#### WORK REQUIRED
The response must reproduce exactly every line of the material below holding the word "background".

SUPPLIED ENTRIES Block Start

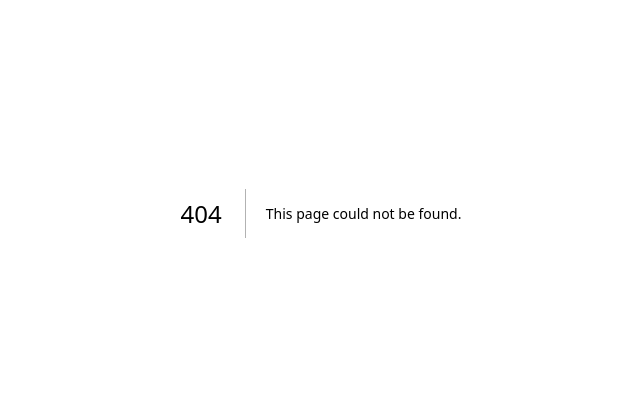
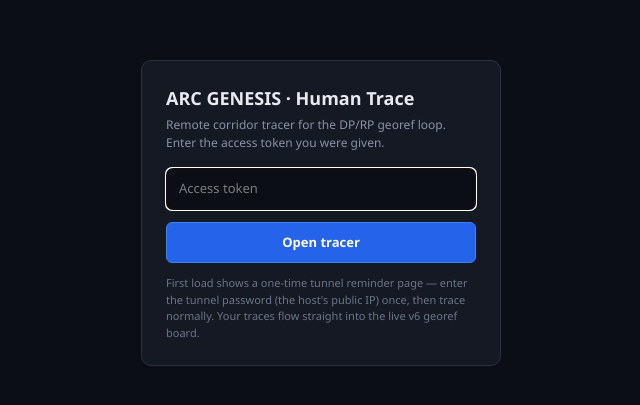
Before and after one commit to arcgenesisin/arcgenesis-web, a Next.js app: page /human-trace in a window 1280 px wide. Before the commit this address had no page. Shown: the part 187-592 px from the top of the page, without its empty margins (319-959 px from the left). Built offline with nearby package versions, Linux system fonts and the light colour scheme; no server answers.

Commit message:
Human-trace remote shell page (from human-trace session; token-gated tunnel client)

```diff
--- /dev/null
+++ b/app/human-trace/page.tsx
@@ -0,0 +1,123 @@
+"use client";
+
+import { useEffect, useState } from "react";
+
+// The DP-plan rasters (34 GB), the v6 georef board and the annotation store all live on the
+// engine machine and are exposed read/write ONLY through a token-gated tunnel. This page is a
+// thin remote shell: the tracer UI itself is served by that backend, so every fetch it makes is
+// same-origin with the tunnel. The shared token is typed by the tracer (never shipped in this
+// bundle) and confines who can write into the georef training data.
+const BACKEND =
+  process.env.NEXT_PUBLIC_TRACE_URL ||
+  "https://arcgenesis-trace.loca.lt";
+
+export default function HumanTracePage() {
+  const [token, setToken] = useState("");
+  const [entered, setEntered] = useState("");
+  const [plan, setPlan] = useState("");
+
+  useEffect(() => {
+    const url = new URL(window.location.href);
+    const p = url.searchParams.get("plan") || "";
+    setPlan(p);
+    const saved = sessionStorage.getItem("trace_token");
+    if (saved) setEntered(saved);
+  }, []);
+
+  function unlock(e: React.FormEvent) {
+    e.preventDefault();
+    const t = token.trim();
+    if (!t) return;
+    sessionStorage.setItem("trace_token", t);
+    setEntered(t);
+  }
+
+  if (!entered) {
+    return (
+      <main
+        style={{
+          minHeight: "100vh",
+          display: "flex",
+          alignItems: "center",
+          justifyContent: "center",
+          background: "#0b0e14",
+          color: "#e7eaf0",
+          fontFamily: "Segoe UI, Arial, sans-serif",
+        }}
+      >
+        <form
+          onSubmit={unlock}
+          style={{
+            width: 360,
+            background: "#151923",
+            border: "1px solid #2b3140",
+            borderRadius: 10,
+            padding: 24,
+          }}
+        >
+          <div style={{ fontWeight: 700, fontSize: 18, marginBottom: 4 }}>
+            ARC GENESIS · Human Trace
+          </div>
+          <div style={{ fontSize: 12, color: "#8993a5", marginBottom: 16 }}>
+            Remote corridor tracer for the DP/RP georef loop. Enter the access
+            token you were given.
+          </div>
+          <input
+            autoFocus
+            type="password"
+            value={token}
+            onChange={(e) => setToken(e.target.value)}
+            placeholder="Access token"
+            style={{
+              width: "100%",
+              boxSizing: "border-box",
+              background: "#0b0e14",
+              border: "1px solid #30384a",
+              color: "#e7eaf0",
+              borderRadius: 6,
+              padding: "10px 12px",
+              fontSize: 13,
+              marginBottom: 12,
+            }}
+          />
+          <button
+            type="submit"
+            style={{
+              width: "100%",
+              background: "#2563eb",
+              border: "1px solid #3b82f6",
+              color: "#fff",
+              borderRadius: 6,
+              padding: "10px 12px",
+              fontSize: 13,
+              fontWeight: 600,
+              cursor: "pointer",
+            }}
+          >
+            Open tracer
+          </button>
+          <div style={{ fontSize: 11, color: "#6b7589", marginTop: 12, lineHeight: 1.5 }}>
+            First load shows a one-time tunnel reminder page — enter the tunnel password
+            (the host&apos;s public IP) once, then trace normally. Your traces flow straight into
+            the live v6 georef board.
+          </div>
+        </form>
+      </main>
+    );
+  }
+
+  const src =
+    `${BACKEND}/human_trace.html?token=${encodeURIComponent(entered)}` +
+    (plan ? `&plan=${encodeURIComponent(plan)}` : "");
+
+  return (
+    <div style={{ position: "fixed", inset: 0, background: "#0b0e14" }}>
+      <iframe
+        src={src}
+        title="ARC GENESIS Human Trace"
+        style={{ width: "100%", height: "100%", border: 0 }}
+        allow="geolocation; clipboard-read; clipboard-write"
+      />
+    </div>
+  );
+}
```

SUPPLIED ENTRIES Block End

#### SOLUTION FOR THIS TASK
+          background: "#0b0e14",
+            background: "#151923",
+              background: "#0b0e14",
+              background: "#2563eb",
+    <div style={{ position: "fixed", inset: 0, background: "#0b0e14" }}>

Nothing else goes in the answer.